On December 1, 2015, court convicted three men, James Asiimwe, Nathan Mugooha alias Juju and Amon Twabagye alias Bujoro of the death of Daniel Karuhanga and five of his workers.
The six were killed on the night of Friday August 16, 2013 in Kiruhura District. That night Karuhanga’s grand-daughter, a 17-year-old school girl was also raped and the family car stolen. Asiimwe was, in addition, convicted of the rape.
A day later court sentenced the convicts to 43 years of imprisonment for each of the six counts of murder, 38 years for the offence of aggravated robbery. Asiimwe was also sentenced to 28 years of imprisonment for the offence of rape.
All the sentences were to run concurrently from the date of conviction. Each convict had, however, a right to appeal against their sentence within 14 days, which right they hopefully exercised.
Three other people were acquitted of the offences, amongst who was Fred Nuwagaba, a herdsman of Rwandese origin. Nuwagaba was charged mainly because of evidence of soil on his gumboot. However, there was no other evidence especially of any telephone communication between him and the other accused persons.

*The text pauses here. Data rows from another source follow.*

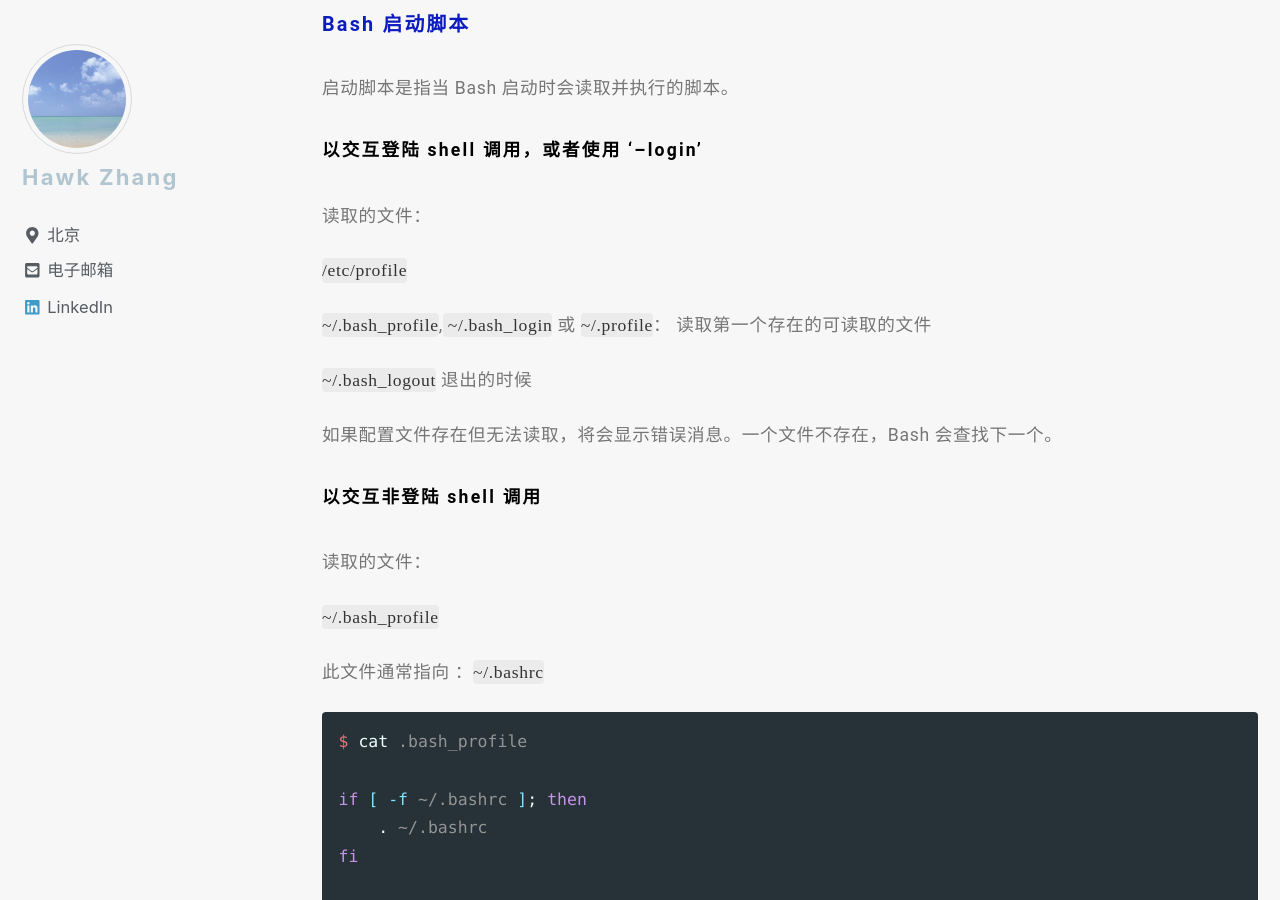
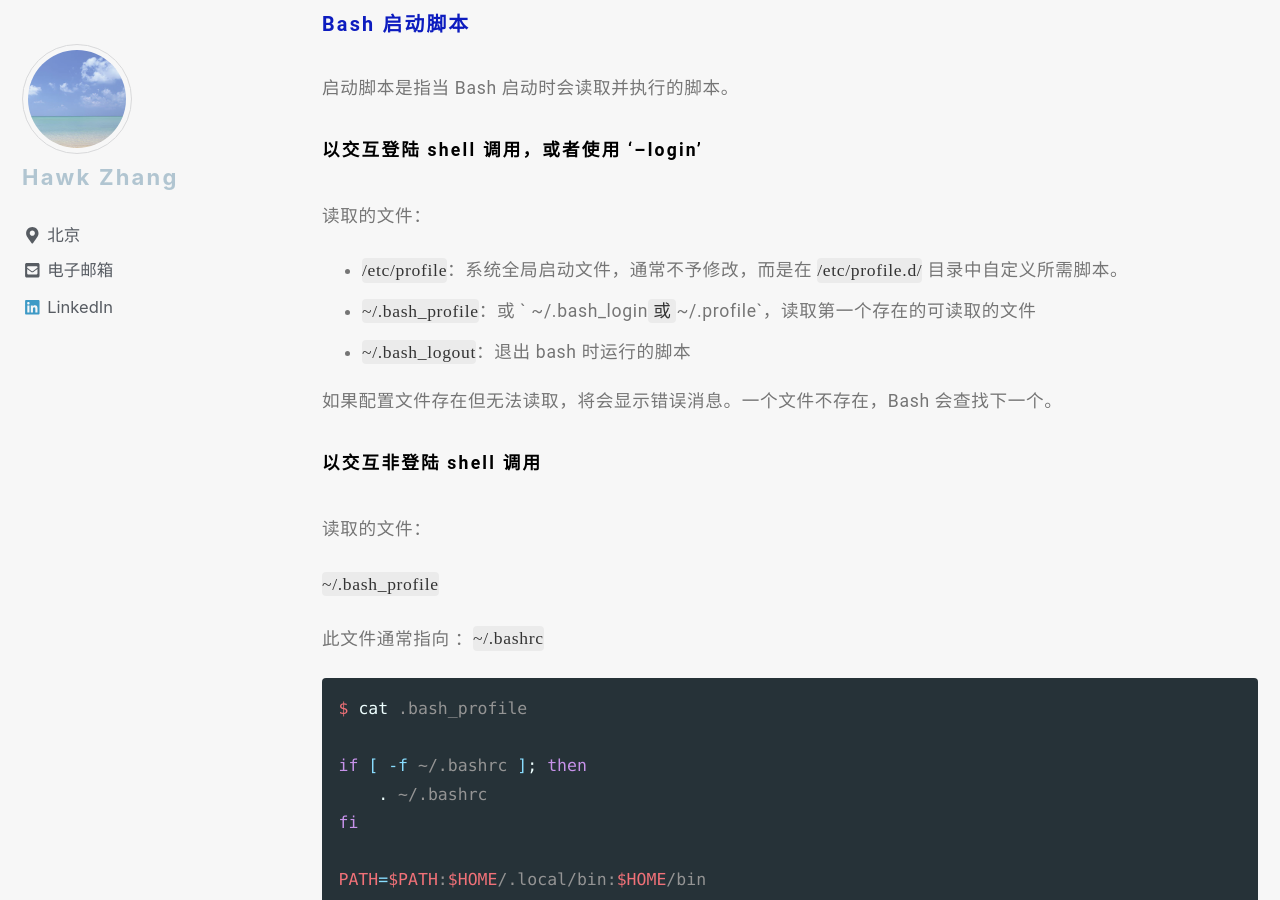
Before and after one commit to narru888/linotes_note, a Jekyll site: the page built from _posts/programming/bash/2017-05-03-bash01.md, in a window 1280 px wide and 900 px high, scrolled down 4466 px. Built offline with Jekyll 4.4.1, drawn with Linux system fonts in a browser that asks for light colours; nearby versions of some CDN libraries; a script that is not in the unit is left out.

Commit message:
update on 2019-01-13 18:09:01 CST

```diff
--- a/_posts/programming/bash/2017-05-03-bash01.md
+++ b/_posts/programming/bash/2017-05-03-bash01.md
@@ -117,11 +117,9 @@
 
 读取的文件：
 
-`/etc/profile`
-
-`~/.bash_profile`,` ~/.bash_login` 或 `~/.profile`： 读取第一个存在的可读取的文件
-
-`~/.bash_logout` 退出的时候
+* `/etc/profile`：系统全局启动文件，通常不予修改，而是在 `/etc/profile.d/` 目录中自定义所需脚本。
+* `~/.bash_profile`：或 ` ~/.bash_login` 或 `~/.profile`，读取第一个存在的可读取的文件
+* `~/.bash_logout`：退出 bash 时运行的脚本
 
 如果配置文件存在但无法读取，将会显示错误消息。一个文件不存在，Bash 会查找下一个。
 
```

A gumboot of the left foot was apparently recovered at the scene of crime and the police recovered another gumboot of the right foot at Nuwagaba’s residence. The government analyst who testified as a prosecution witness told court that the soil on the gumboot recovered from Nuwagaba’s room was 99.9 per cent similar to that from the scene of crime.

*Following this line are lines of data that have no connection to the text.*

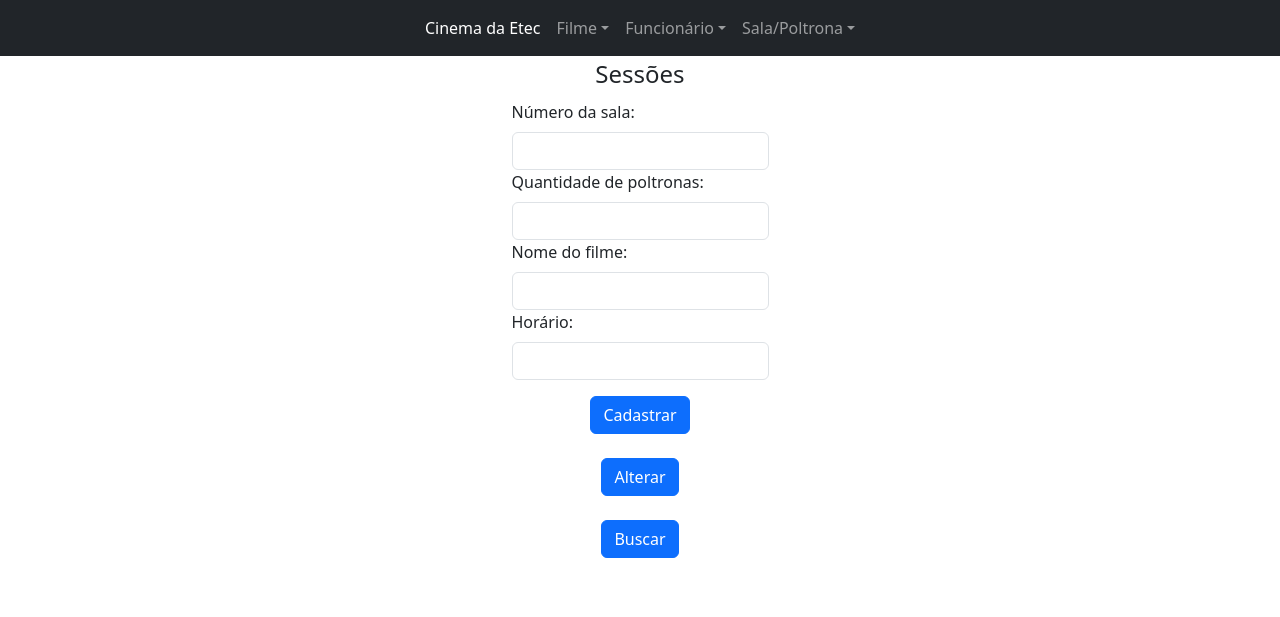
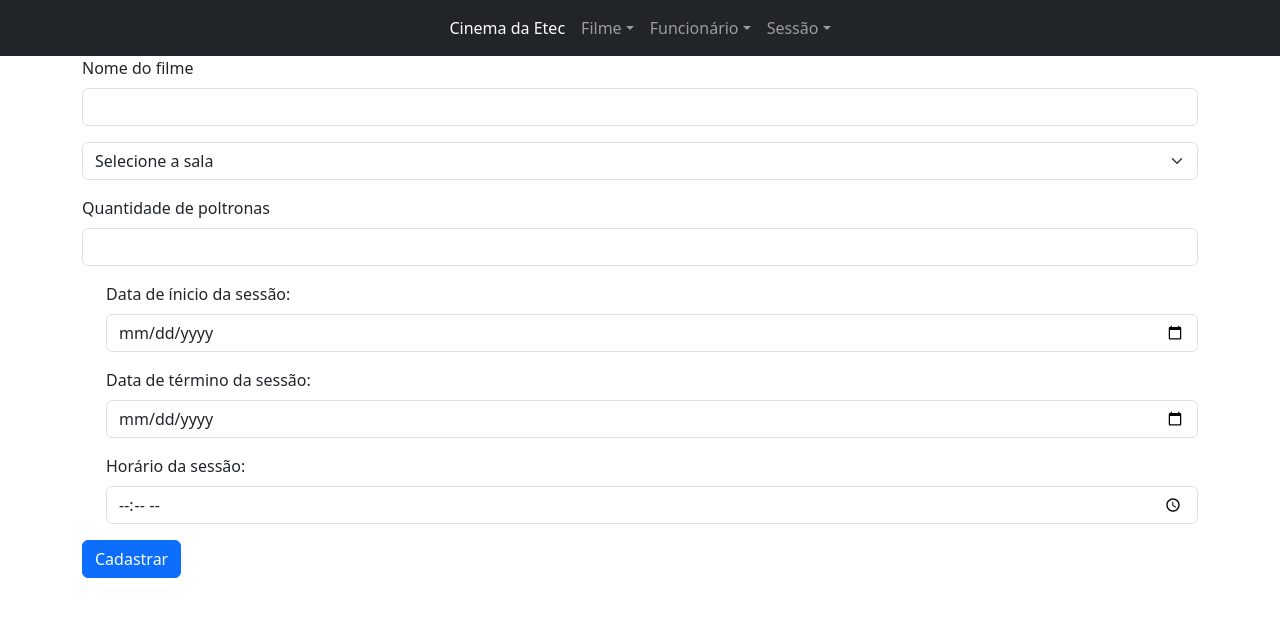
Before and after one commit to AnaK2005/Site-de-cinema, a Laravel app: page /cadastro-sala in a window 1280 px wide. Shown: the top 617 px of the page. Run offline with Laravel 10, Linux system fonts and the light colour scheme.

Commit message:
inicio view sessao

```diff
--- a/resources/views/cadastroSala.blade.php
+++ b/resources/views/cadastroSala.blade.php
@@ -2,25 +2,36 @@
 
 @section('content')
 
-<form class="container-fluid d-flex justify-content-center grid gap-7 mx-auto containercentrar formadm2">
-    <fieldset>
-        <center><legend class="legenda">Sessões</legend></center>
-        <div class="mb-3">
-            <label for="TextInput" class="form-label lbl">Número da sala: </label>
-            <input desable type="text" id="TextInput" class="form-control">
-            <label for="TextInput" class="form-label lbl">Quantidade de poltronas: </label>
-            <input desable type="text" id="TextInput" class="form-control">
-            <label for="TextInput" class="form-label lbl">Nome do filme: </label>
-            <input desable type="text" id="TextInput" class="form-control">
-            <label for="TextInput" class="form-label lbl">Horário: </label>
-            <input desable type="text" id="TextInput" class="form-control">
-        </div>
-        <center><button type="submit" class="btn btn-primary botao">Cadastrar</button></center>
-        <br />
-        <center><button type="submit" class="btn btn-primary botao">Alterar</button></center>
-        <br />
-        <center><button type="submit" class="btn btn-primary botao">Buscar</button></center>
-    </fieldset>
+<form>
+    <div class="mb-3">
+        <label for="exampleInputEmail1" class="form-label">Nome do filme</label>
+        <input type="email" class="form-control" id="exampleInputEmail1" aria-describedby="emailHelp">
+    </div>
+    <div class="mb-3">
+        <select class="form-select" aria-label="Default select example">
+            <option selected>Selecione a sala</option>
+            <option value="1">Sala 1</option>
+            <option value="2">Sala 2</option>
+            <option value="3">Sala 3</option>
+        </select>
+    </div>
+    <div class="mb-3">
+        <label for="exampleInputPassword1" class="form-label">Quantidade de poltronas</label>
+        <input type="password" class="form-control" id="exampleInputPassword1">
+    </div>
+    <div class="mb-3 form-check">
+      <label for="dataLancamentoInput" class="form-label">Data de ínicio da sessão:</label>
+      <input type="date" name="dtlancamentofilme" class="form-control" id="dataLancamentoInput" >
+    </div>
+    <div class="mb-3 form-check">
+      <label for="dataLancamentoInput" class="form-label">Data de término da sessão:</label>
+      <input type="date" name="dtlancamentofilme" class="form-control" id="dataLancamentoInput" >
+    </div>
+    <div class="mb-3 form-check">
+      <label for="dataLancamentoInput" class="form-label">Horário da sessão:</label>
+      <input type="time" name="dtlancamentofilme" class="form-control" id="dataLancamentoInput" >
+    </div>
+  <button type="submit" class="btn btn-primary">Cadastrar</button>
 </form>
 
 @endsection
--- a/resources/views/padrao.blade.php
+++ b/resources/views/padrao.blade.php
@@ -40,7 +40,7 @@
               </li>
 
               <li class="nav-item dropdown">
-                <a class="nav-link dropdown-toggle" href="#" data-bs-toggle="dropdown" aria-expanded="false">Sala/Poltrona</a>
+                <a class="nav-link dropdown-toggle" href="#" data-bs-toggle="dropdown" aria-expanded="false">Sessão</a>
                 <ul class="dropdown-menu">
                     <li><a class="dropdown-item" href="/cadastro-sala">Cadastrar</a></li>
                     <li><a class="dropdown-item" href="#">Pesquisar</a></li>
```
Also changed, not shown: database/migrations/2023_05_15_223603_create_sessao.php, 3 other files.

The implication of this was that Nuwagaba must have picked the soil from the crime scene. Scientifically this evidence was bogus as soil samples cannot be matched to this statistical accuracy; it is only in DNA analysis that such high statistical accuracy is obtained. Court was simply taken for a ride by this so-called expert.
Court, however, relied on the principle that an expert’s evidence is considered together with other relevant facts in reaching a final decision in a case. Court, therefore, could not consider the soil analysis evidence in isolation.
Nuwagaba denied knowledge of any of his co-accused and they all denied knowing him.
Evidence before court was also to the effect the two gumboots exhibited in court were not of the same make and were, therefore, not a pair. Nuwagaba admitted that one of the gumboots was his but denied ownership of the other.
Police did not pick any soil samples from Nuwagaba’s home to compare with that from the crime scene to rule out the possibility that the soil samples were similar and this omission created a doubt in the prosecution evidence.
This doubt was resolved in Nuwagaba’s favour. To court the prosecution failed to prove to the required standard the participation of Nuwagaba in the commission of the offences he was charged with.
He was accordingly acquitted. Jovia, the estranged wife of Daniel Karuhanga and her son, Grace Nuwamanya were also acquitted by court of the same charges. Nuwamanya, a lawyer by profession, put up a defence of an alibi in his testimony. In law the defence of alibi should be raised at the earliest possible opportunity and this was done. The alibi was investigated and found to be true.
Nuwamanya denied going to his mother’s home on the night in question. He testified that on August 16, 2013 he attended the burial of his uncle and drove straight to Kampala in his vehicle with three other people.
The investigators and the prosecution had attempted to fabricate evidence to the effect that Nuwamanya came back to his mother’s house the night of the murders in a Prado Land Cruiser.
Nuwamanya denied ever owning such a vehicle. And to court no evidence was adduced by the prosecution to prove that on the night of August 16, 2013, after his arrival at his home in Kampala, Nuwamanya ever left his home to travel back to Kiruhura in a Prado Land Cruiser.
To court the witness who attempted to implicate Nuwamanya appeared unsteady, unreliable and untruthful. To court prosecution, therefore, failed to disapprove Nuwamanya alibi and failed to place him at the scene of crime. He was therefore acquitted of the charges.
The prosecution submitted to court that Jovia and some of her children facilitated the assailants to murder Karuhanga and the proof of this was the several meetings to plan the murder. Prosecution presented evidence of the existence of a long standing dispute between the late Karuhanga and his first wife, Jovia.
The dispute developed into division of the family into two and ultimately resulted into the divorce of Daniel and Jovia Karuhanga and the distribution of the family property between the two. Prosecution showed and submitted that Daniel Karuhanga continued to live in fear of his life following threats from his family members.
Court, however, ruled that past threats on the deceased by his or her assailant can be evidence leading to conviction. However there must have sufficient proximity between the threats and the occurrence of the death in order to form a transaction.
To court there was no evidence adduced by the prosecution to show that Jovia and her children were in the pursuit of threatening Karuhanga. Both the prosecution and defence evidence instead showed efforts of resolution of the disputes. To court prosecution failed to adduce evidence to corroborate these fears and suspicions and found it unsafe to rely on uncorroborated fears and suspicions to convict any of the accused persons.
Next: The flaws in the judgment